[[ SOURCE DATA, beginning ]]

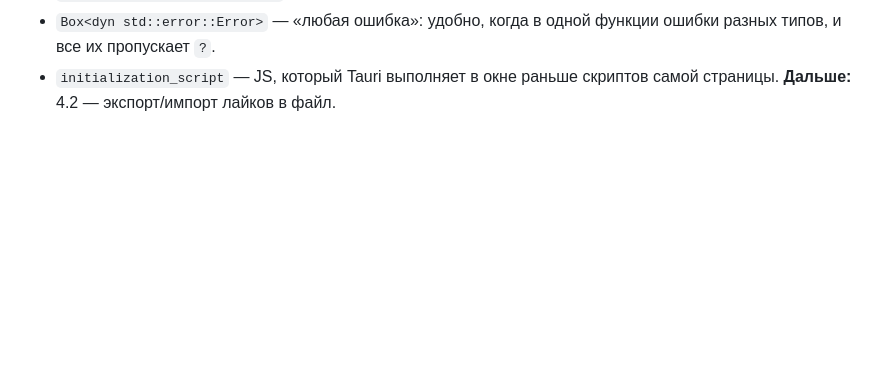
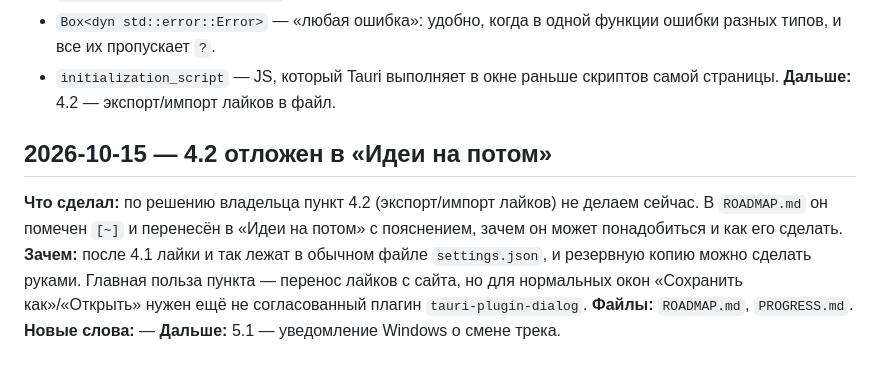
Before and after one commit to DeemMoor/soma-amp, a Markdown page: PROGRESS.md, the part around the change. GitHub-like rendering; blank space fills up the shorter version.

Commit message:
Move likes export/import to ideas

```diff
--- a/PROGRESS.md
+++ b/PROGRESS.md
@@ -189,3 +189,10 @@
 - `Box<dyn std::error::Error>` — «любая ошибка»: удобно, когда в одной функции ошибки разных типов, и все их пропускает `?`.
 - `initialization_script` — JS, который Tauri выполняет в окне раньше скриптов самой страницы.
 **Дальше:** 4.2 — экспорт/импорт лайков в файл.
+
+## 2026-10-15 — 4.2 отложен в «Идеи на потом»
+**Что сделал:** по решению владельца пункт 4.2 (экспорт/импорт лайков) не делаем сейчас. В `ROADMAP.md` он помечен `[~]` и перенесён в «Идеи на потом» с пояснением, зачем он может понадобиться и как его сделать.
+**Зачем:** после 4.1 лайки и так лежат в обычном файле `settings.json`, и резервную копию можно сделать руками. Главная польза пункта — перенос лайков с сайта, но для нормальных окон «Сохранить как»/«Открыть» нужен ещё не согласованный плагин `tauri-plugin-dialog`.
+**Файлы:** `ROADMAP.md`, `PROGRESS.md`.
+**Новые слова:** —
+**Дальше:** 5.1 — уведомление Windows о смене трека.
```
Also changed, not shown: ROADMAP.md (+2 -1 lines).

[[ SOURCE DATA, end ]]

§ **DIRECTIONS FOR THIS TASK**
Exclude the pictures, then write out every record exactly as it stands.

§ **EXERCISE ANSWER**
Before and after one commit to DeemMoor/soma-amp, a Markdown page: PROGRESS.md, the part around the change. GitHub-like rendering; blank space fills up the shorter version.

Commit message:
Move likes export/import to ideas

```diff
--- a/PROGRESS.md
+++ b/PROGRESS.md
@@ -189,3 +189,10 @@
 - `Box<dyn std::error::Error>` — «любая ошибка»: удобно, когда в одной функции ошибки разных типов, и все их пропускает `?`.
 - `initialization_script` — JS, который Tauri выполняет в окне раньше скриптов самой страницы.
 **Дальше:** 4.2 — экспорт/импорт лайков в файл.
+
+## 2026-10-15 — 4.2 отложен в «Идеи на потом»
+**Что сделал:** по решению владельца пункт 4.2 (экспорт/импорт лайков) не делаем сейчас. В `ROADMAP.md` он помечен `[~]` и перенесён в «Идеи на потом» с пояснением, зачем он может понадобиться и как его сделать.
+**Зачем:** после 4.1 лайки и так лежат в обычном файле `settings.json`, и резервную копию можно сделать руками. Главная польза пункта — перенос лайков с сайта, но для нормальных окон «Сохранить как»/«Открыть» нужен ещё не согласованный плагин `tauri-plugin-dialog`.
+**Файлы:** `ROADMAP.md`, `PROGRESS.md`.
+**Новые слова:** —
+**Дальше:** 5.1 — уведомление Windows о смене трека.
```
Also changed, not shown: ROADMAP.md (+2 -1 lines).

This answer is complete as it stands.